BAGHDAD, (Reuters) – Iraq’s incumbent Shi’ite Muslim prime minister said the next government to be formed after an inconclusive election in March had to include the Sunni-backed coalition that won the most seats.
Prime Minister Nuri al-Maliki, who is seeking a second term, said in an interview aired on Friday it was too early for Iraq to be run by a majority government and a “national partnership government” was needed to ensure stability after years of war. That meant the next government would be weak due to its subservience to conflicting interests, he said. “I had wished that the (next) government would be formed on the basis of a political majority, leaving behind the quota-based system, but it seems that idea is still premature,” Maliki told the U.S.-funded al-Hurra television network. “The thing we have to accept is that there must be a national partnership government. A national partnership government means all main factions making up the Iraqi community are represented in it.”
Maliki’s Shi’ite-led State of Law alliance came second in the March 7 vote with 89 seats in the 325-seat parliament.
The cross-sectarian Iraqiya bloc led by former prime minister Iyad Allawi won the most seats at 91 after gaining broad backing from minority Sunnis who dominated Iraq under Saddam Hussein and who are hungry to regain influence after seven years of Shi’ite political supremacy.
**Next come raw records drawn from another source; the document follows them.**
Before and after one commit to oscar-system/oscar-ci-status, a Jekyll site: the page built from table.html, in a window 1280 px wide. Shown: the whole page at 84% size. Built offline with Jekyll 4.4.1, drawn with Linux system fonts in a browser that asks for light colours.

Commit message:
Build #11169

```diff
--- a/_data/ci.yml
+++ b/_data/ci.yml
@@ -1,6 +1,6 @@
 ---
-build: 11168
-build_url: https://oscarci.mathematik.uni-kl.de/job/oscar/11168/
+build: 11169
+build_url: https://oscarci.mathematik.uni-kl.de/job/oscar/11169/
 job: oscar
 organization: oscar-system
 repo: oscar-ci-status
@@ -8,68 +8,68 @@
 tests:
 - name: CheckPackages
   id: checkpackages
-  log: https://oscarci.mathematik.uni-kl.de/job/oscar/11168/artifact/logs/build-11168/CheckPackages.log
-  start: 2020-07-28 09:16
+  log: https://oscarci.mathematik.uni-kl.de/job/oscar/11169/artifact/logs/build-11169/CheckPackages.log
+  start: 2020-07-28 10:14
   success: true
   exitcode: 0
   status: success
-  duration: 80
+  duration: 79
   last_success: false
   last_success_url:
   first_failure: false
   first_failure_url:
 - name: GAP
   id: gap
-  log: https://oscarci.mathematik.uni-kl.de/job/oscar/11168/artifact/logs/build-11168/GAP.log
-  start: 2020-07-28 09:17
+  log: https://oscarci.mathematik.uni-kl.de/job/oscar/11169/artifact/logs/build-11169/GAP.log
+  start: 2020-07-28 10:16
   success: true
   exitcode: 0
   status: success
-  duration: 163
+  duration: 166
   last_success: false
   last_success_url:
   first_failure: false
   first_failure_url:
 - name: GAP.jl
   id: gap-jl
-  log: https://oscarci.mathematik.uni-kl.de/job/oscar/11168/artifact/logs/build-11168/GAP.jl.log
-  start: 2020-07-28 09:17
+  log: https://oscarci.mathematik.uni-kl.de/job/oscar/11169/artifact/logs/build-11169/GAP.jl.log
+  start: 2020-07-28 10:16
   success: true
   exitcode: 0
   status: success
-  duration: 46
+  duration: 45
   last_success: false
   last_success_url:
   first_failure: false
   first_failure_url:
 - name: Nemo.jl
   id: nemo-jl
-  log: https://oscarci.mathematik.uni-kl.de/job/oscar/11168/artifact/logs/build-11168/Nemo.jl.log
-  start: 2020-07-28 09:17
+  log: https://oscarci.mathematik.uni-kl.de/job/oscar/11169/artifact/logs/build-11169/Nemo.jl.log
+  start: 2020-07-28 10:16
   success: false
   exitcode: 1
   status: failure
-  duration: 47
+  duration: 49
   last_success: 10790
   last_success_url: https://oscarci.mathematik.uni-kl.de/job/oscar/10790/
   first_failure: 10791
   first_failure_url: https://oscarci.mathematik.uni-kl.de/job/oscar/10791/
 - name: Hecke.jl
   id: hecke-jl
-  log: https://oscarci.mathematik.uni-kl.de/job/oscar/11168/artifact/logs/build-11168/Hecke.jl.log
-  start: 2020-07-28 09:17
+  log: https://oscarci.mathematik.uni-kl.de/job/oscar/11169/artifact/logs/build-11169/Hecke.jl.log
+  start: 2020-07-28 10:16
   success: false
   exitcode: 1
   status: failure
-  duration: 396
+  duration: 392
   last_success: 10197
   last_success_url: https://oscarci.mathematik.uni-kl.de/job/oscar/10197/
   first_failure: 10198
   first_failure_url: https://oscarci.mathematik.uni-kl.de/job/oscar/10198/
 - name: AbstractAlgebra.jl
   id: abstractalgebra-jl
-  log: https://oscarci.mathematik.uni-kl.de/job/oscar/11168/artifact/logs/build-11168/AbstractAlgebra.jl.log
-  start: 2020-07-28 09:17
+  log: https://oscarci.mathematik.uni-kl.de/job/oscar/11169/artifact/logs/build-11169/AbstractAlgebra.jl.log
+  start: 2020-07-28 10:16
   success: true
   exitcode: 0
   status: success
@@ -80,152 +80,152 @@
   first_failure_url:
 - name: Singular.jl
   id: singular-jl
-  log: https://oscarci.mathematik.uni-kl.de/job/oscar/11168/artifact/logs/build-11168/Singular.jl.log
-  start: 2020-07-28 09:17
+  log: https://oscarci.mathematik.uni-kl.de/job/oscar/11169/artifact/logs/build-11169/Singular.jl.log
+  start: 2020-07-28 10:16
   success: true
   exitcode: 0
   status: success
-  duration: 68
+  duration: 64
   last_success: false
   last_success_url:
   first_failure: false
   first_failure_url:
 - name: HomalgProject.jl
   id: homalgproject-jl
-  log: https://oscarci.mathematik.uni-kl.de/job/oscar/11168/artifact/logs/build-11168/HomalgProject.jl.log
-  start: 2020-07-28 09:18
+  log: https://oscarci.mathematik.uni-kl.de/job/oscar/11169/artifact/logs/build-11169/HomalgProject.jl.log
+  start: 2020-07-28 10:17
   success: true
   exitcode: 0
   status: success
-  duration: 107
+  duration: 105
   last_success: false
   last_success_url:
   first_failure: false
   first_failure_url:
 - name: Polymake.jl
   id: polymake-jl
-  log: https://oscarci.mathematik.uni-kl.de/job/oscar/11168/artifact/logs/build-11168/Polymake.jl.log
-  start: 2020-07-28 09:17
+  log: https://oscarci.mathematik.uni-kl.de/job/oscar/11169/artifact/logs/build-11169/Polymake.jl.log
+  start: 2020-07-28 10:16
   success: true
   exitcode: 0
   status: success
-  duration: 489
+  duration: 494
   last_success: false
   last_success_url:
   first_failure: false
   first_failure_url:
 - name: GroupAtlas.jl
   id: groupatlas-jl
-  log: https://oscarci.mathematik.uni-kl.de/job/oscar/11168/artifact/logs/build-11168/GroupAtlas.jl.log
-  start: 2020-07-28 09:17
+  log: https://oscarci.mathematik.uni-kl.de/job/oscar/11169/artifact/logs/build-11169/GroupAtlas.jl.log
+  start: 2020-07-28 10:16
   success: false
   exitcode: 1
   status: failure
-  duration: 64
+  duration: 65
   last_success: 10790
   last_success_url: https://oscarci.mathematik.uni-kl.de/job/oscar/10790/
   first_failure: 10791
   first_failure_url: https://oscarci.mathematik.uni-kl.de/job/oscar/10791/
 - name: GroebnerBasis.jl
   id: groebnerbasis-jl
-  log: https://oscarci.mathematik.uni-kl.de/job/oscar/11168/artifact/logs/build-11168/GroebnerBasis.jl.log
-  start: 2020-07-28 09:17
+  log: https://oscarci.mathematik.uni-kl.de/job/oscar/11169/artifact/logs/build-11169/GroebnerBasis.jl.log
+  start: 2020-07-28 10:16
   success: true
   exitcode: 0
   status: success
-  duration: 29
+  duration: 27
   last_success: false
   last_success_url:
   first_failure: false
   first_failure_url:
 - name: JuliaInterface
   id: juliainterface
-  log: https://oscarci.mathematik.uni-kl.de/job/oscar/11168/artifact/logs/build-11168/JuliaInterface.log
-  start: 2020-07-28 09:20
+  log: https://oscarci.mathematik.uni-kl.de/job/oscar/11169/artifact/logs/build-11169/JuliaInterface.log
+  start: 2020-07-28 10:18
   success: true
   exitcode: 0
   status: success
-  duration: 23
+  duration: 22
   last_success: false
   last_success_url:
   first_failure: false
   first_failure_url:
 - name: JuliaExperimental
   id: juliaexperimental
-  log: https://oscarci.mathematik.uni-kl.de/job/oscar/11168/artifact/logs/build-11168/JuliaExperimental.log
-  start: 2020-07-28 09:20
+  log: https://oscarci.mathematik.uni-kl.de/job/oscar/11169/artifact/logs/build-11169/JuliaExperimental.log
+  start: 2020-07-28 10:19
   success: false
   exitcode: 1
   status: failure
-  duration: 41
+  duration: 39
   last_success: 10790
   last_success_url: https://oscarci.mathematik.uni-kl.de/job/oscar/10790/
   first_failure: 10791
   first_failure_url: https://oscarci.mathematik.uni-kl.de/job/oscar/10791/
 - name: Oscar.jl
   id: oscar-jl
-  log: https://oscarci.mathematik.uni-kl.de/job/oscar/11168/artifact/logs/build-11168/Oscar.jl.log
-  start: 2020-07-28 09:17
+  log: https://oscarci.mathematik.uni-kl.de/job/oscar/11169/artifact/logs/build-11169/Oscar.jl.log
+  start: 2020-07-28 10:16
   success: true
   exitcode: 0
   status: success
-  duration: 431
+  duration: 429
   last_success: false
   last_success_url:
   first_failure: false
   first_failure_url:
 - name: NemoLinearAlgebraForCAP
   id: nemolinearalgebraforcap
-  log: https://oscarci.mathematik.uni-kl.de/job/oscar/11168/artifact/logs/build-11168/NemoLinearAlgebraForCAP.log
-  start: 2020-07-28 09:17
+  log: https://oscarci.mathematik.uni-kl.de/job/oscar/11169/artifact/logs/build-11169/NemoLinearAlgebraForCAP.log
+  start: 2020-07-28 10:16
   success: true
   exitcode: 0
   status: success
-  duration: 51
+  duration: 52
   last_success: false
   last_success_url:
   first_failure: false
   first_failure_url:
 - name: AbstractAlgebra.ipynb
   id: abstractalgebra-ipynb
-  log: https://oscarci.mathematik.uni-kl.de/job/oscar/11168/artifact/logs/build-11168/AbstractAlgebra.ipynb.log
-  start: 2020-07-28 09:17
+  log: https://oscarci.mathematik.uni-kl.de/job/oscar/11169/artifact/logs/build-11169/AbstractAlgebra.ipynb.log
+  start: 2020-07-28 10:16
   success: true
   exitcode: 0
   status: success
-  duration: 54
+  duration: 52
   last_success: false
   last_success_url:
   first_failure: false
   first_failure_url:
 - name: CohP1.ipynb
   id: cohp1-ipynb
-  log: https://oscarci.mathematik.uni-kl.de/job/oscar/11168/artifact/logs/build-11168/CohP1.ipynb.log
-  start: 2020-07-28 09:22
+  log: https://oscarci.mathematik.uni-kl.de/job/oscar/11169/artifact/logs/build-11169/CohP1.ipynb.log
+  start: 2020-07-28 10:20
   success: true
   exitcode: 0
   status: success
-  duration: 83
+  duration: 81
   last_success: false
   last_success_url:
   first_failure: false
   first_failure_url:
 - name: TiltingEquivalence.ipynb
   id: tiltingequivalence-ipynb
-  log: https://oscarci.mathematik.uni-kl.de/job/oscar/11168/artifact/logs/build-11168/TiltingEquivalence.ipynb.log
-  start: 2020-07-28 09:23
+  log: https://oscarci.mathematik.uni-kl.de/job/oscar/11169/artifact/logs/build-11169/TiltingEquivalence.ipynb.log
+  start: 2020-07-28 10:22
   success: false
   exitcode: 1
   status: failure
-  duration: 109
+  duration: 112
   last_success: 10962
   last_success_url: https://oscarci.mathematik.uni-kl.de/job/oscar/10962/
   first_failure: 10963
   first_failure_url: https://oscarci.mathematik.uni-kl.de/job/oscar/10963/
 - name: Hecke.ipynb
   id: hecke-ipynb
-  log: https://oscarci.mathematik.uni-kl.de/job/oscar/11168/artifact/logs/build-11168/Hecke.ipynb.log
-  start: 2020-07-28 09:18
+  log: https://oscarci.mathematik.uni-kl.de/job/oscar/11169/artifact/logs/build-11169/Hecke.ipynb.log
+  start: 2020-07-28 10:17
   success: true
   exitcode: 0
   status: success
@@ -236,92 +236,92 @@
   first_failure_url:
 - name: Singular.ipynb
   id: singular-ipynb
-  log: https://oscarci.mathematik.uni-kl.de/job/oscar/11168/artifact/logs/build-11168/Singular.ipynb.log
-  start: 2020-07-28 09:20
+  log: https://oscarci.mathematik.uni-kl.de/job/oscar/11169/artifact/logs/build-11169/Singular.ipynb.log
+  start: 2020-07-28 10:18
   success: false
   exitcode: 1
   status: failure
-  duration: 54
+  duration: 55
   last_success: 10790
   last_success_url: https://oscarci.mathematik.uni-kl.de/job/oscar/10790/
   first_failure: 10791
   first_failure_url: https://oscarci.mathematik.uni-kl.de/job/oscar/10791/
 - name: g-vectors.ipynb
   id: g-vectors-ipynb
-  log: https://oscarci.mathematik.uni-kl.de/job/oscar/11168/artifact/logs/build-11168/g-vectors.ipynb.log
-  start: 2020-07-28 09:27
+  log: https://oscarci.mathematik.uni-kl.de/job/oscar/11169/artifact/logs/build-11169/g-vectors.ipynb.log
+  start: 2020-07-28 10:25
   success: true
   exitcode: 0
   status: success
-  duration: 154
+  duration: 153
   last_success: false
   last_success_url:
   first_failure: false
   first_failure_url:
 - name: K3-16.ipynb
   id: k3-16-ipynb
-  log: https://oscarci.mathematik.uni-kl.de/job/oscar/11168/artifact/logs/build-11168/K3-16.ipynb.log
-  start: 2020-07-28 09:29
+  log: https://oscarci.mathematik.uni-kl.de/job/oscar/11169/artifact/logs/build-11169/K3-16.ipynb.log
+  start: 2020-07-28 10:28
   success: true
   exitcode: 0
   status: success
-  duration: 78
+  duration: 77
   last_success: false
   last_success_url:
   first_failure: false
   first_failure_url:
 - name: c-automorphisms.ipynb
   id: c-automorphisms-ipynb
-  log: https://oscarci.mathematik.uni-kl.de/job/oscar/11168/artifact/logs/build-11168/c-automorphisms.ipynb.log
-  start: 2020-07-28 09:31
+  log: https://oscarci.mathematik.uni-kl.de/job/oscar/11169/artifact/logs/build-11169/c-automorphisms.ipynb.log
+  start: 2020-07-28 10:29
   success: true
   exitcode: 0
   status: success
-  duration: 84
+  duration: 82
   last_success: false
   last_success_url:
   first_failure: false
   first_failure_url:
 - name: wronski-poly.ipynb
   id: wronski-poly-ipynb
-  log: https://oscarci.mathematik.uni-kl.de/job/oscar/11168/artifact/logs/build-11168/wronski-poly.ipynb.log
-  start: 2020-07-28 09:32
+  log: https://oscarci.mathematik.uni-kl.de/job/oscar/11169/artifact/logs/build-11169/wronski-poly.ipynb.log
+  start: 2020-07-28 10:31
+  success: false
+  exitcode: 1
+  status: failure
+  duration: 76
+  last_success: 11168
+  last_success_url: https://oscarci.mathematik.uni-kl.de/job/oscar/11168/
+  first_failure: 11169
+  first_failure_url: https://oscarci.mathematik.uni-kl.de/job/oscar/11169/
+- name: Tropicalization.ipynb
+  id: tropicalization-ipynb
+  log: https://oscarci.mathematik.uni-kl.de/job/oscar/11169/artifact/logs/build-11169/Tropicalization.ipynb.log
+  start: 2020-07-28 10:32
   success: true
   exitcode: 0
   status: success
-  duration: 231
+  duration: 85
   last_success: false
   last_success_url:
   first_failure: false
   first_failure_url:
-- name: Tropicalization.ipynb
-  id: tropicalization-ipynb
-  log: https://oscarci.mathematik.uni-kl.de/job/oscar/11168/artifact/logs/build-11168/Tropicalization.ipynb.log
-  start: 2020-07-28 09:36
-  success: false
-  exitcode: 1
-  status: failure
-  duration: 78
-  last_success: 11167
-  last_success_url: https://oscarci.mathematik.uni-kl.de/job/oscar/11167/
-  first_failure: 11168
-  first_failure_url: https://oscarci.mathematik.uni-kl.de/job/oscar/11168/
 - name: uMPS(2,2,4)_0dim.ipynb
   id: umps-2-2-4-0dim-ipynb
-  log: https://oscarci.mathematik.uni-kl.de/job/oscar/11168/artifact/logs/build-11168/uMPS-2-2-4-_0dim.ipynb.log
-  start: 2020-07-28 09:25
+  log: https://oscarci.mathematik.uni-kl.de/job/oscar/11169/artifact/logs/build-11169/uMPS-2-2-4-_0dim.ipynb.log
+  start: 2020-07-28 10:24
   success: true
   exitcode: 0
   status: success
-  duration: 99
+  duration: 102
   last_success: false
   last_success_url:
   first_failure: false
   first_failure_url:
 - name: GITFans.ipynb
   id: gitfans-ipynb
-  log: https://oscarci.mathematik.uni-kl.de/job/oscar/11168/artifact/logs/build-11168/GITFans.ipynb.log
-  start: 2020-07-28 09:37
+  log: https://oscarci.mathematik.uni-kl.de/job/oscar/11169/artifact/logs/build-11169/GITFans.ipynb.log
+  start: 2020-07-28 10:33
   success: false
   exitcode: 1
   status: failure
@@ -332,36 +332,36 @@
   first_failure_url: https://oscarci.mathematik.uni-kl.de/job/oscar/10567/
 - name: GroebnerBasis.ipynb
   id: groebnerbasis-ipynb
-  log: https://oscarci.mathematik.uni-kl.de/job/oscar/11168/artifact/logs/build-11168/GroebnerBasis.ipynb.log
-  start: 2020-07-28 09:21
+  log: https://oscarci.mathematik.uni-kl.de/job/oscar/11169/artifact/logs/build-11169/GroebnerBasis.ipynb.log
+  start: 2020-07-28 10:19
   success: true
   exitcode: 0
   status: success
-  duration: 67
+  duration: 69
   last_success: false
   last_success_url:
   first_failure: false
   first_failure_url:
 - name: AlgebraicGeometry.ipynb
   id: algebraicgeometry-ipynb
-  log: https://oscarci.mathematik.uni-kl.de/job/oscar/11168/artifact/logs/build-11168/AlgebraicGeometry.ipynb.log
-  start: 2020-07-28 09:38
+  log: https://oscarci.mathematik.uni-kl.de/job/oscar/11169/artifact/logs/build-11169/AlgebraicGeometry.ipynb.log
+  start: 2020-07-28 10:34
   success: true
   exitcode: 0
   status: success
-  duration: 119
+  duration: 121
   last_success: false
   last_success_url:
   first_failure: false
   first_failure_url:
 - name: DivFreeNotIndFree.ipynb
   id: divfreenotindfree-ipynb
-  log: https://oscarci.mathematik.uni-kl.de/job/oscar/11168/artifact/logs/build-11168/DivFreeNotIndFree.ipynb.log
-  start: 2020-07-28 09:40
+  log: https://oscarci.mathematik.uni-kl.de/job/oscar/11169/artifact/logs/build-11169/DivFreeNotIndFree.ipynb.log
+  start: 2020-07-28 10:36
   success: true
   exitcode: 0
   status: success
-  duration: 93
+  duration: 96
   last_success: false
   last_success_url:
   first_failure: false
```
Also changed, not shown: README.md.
The results still need to be certified, a process that could yet take weeks. In the meantime, Maliki’s bloc and Iraq’s other main Shi’ite-dominated coalition, the Iraqi National Alliance (INA), have been inching toward a tie-up that could sideline Allawi, a secular Shi’ite. That could increase sectarian tensions if Sunnis feel aggrieved, at a time when the all-out sectarian conflict that followed the 2003 U.S.-led invasion has faded and U.S. troops are preparing to end combat operations and withdraw.
Sunni resentment at their loss of power after Saddam’s fall helped fuel a fierce insurgency and fighting in which tens of thousands died. Negotiations over forming the next government are taking place against a backdrop of threats by Sunni Islamist insurgents seeking to reignite wholesale sectarian slaughter. “The Iraqiya bloc represents most Sunni Arabs, therefore they must be partners in forming the government because this element must be represented,” Maliki said. “I fear that the next government will be weaker than the current government because all the partners in the political process are claiming ministerial positions in advance. It is an unfortunate thing,” he added.
Asked about Allawi specifically, the prime minister said he had nothing against him personally. But he criticised those he believed yearned for a return to Saddam’s Baath Party-led past and who put partisan interests over national interests. Maliki’s comments came amid growing speculation that his chances of being reappointed prime minister are dimming.
One of the INA’s most powerful factions, anti-U.S. cleric Moqtada al-Sadr’s movement, has opposed his nomination and merger talks between the INA and Maliki’s State of Law have included discussions on an internal election to pick a prime minister, a vote that Maliki may not necessarily win. “An alliance to form the government that only consists of two blocs and which excludes other blocs will destroy the political process and national unity,” Maliki said.